If you look at its whole diplomatic network, spread all over the world, the answer would be yes. The last time Pope Benedict met his ambassadors, their number was of 178 diplomats and two special relationships. As for the number of diplomatic relations, the Holy See follows only the United States.
But the times when the moral authority of the Catholic Church still used to hold a substantial weight seem now light-years away, and the Pope’s recent speech to his Ambassadors is the proof. In that speech, Pope Benedict only made some generic appeals about the Egyptian situation. It was just a few days after the terroristic attack in a Coptic Church in Alexandria – the riots had not started yet- when the Pope underlined that «this series of attacks is yet another sign of the urgent need for the governments of the region to adopt, in spite of difficulties and dangers, effective measures for the protection of religious minorities».
These words had somehow an impact on the Egyptian hierarchies. The Egyptian government decided to call back Aly Hamada Mekhemar -the Egyptian ambassador to the Holy See- for consultation, a choice with an international political significance. Ambassadors are often called to report about the country they’re living in, and this is definitely the case. Neverthless, some Vatican insiders have hazarded a guess which opens new scenarios. And that, after all, does not sound that weird. In fact, the crisis between the Holy See and Egypt might just be the first of many in which diplomatic bodies will justify their future choice to close their embassies to the Holy See. What is the reason why states should keep two embassies in Rome, while one -dealing with both Italy and the Vatican at the same time- would be enough?
Good question. Even more because, in the public debate, the Holy See seems to be totally absorbed by Italians matters. The Holy See Permanent Observers do a great job, with their wide-range speeches and their sound international perspectives. Take, for example, the message for the World Day of Peace, «Religious Freedom, the Path to Peace», which showed a clear shift of paradigm by the Holy See. By focussing on the freedom of the individual subject of national and international law, no space is left for collectivism (expressed by the various “phobias” of international organizations: Islamophobia, Christianophobia, omophobia) or individualism. «We want – a Holy See official explains – that communities are protected, not to protect the ideas of the communities».
Nunciatures too (the Holy See embassies) do a great job on the field. Because of the nuncios’ great knowledge on the field and their skills, the *Osservatore Romano* is widely considered – even by a large number of diplomats – the best newspaper in Italian language for foreign politics issues.
In the end, there is the hard work coming from below, from those missionaries of the Congregation for the Evangelization of Peoples and from those in the ecclesial movements who have represented the real novelty in the Church of this century.
However, not much is known about the international activity of the Holy See. The Secretary of State seems busier getting involved in the political issues of the ‘Belpaese’ than in promoting wider projects.

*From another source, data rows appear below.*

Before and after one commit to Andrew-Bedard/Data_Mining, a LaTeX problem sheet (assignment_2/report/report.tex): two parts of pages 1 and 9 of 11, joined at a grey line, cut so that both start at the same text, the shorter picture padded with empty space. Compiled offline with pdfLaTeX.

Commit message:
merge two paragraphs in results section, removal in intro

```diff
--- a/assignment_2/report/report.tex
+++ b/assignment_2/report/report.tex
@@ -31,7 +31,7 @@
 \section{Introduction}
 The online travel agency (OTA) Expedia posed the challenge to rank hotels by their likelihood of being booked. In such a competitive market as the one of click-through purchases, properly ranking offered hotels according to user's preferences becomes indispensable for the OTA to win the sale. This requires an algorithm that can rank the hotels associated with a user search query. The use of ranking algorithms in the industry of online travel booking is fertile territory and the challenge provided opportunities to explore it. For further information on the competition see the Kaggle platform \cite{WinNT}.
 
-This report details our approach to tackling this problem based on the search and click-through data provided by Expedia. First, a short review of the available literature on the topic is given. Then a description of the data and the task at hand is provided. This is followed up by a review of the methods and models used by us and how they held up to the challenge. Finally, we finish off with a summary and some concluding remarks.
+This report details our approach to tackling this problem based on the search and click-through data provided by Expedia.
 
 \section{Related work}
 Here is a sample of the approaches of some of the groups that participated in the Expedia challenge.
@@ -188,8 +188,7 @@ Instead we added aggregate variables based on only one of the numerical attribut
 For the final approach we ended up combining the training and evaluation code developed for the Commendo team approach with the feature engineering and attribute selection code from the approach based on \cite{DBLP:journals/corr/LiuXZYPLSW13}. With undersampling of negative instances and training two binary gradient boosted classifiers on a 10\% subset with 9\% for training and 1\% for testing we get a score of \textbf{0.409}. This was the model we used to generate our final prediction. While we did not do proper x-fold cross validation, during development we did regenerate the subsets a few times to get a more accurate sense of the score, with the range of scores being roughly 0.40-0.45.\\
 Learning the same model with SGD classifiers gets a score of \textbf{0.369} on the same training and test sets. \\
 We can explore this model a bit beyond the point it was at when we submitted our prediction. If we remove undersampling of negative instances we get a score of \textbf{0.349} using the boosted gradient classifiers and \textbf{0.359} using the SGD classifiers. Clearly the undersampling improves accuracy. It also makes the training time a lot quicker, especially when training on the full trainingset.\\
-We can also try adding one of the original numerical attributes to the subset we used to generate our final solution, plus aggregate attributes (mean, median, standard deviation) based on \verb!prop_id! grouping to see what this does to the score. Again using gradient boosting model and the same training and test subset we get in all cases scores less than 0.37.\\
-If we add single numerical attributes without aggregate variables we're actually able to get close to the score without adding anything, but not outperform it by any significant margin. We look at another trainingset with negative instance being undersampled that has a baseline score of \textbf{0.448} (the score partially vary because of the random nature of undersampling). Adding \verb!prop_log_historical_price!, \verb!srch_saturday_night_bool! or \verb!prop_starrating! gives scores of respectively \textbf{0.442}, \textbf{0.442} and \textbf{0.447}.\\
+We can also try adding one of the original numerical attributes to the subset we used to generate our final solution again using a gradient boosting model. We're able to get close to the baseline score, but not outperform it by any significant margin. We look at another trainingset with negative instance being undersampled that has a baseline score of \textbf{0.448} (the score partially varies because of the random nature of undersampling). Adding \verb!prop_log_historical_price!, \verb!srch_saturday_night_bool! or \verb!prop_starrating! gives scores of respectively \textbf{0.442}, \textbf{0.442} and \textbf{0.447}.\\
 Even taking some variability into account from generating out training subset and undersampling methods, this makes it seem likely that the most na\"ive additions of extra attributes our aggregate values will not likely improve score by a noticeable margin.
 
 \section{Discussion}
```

During the so-called ‘Ruby gate’ (the series of sexual scandals involving the Italian Prime Minister Silvio Berlusconi), the Italian media have spent weeks attacking the Holy See because of its silence. However, it was obvious: the Holy See is a diplomatic subject. Asking the Holy See to give its opinion on the matter wouldn’t be different from asking Obama a statement about Berlusconi’s morality. However, the Secretary of State Cardinal Bertone could not resist the media pressure, and decided to speak. He talked about a general “morality” for public people. But his words were sufficient for the media to flag Bertone’s attack on Berlusconi.
This is just an episode. But it is not an isolated one. In the meantime, Christianity is on the move. Throughout the last 100 years, the percentage of Christians in the world population was stable at 33 per cent. However, it’s the Christian ethnic background that has globally changed. And it changed significantly, modifying in fact the global profile of the Christian individual. In 1900, 81 percent of Christians were white and European. Nowadays, white European Christians are less than 45 percent of the total, and they’re on the decrease. At the same time, the number of Asian, African and Latino-American Christians has surged. According to forecast, in 2025 and 2050 the Christian prototype will be much less European and much more coming from the South of the World. With one only exception, though, as the United States will be on the top of “Christian” chart. In 2050, eventually, some European countries might have disappeared from the chart of Christian Countries. Latino American, Asian and African countries, instead, will be the “new entries” of the chart. Moreover, if we compare the Christian and the Muslim presence, we can notice another significant data, as some countries -such as India and Nigeria- figure in both charts.
This data is food for thought. It shows the need for a much more internationally-oriented presence of the Holy See in the in the debate, to meet the faithful of a global and globalised world, less and less Italian and -let alone- European, and to bring the religious phenomenon in the midst of the debate, through presence and dialogue. Less Italy, more world; this is the next challenge of Roman Curia.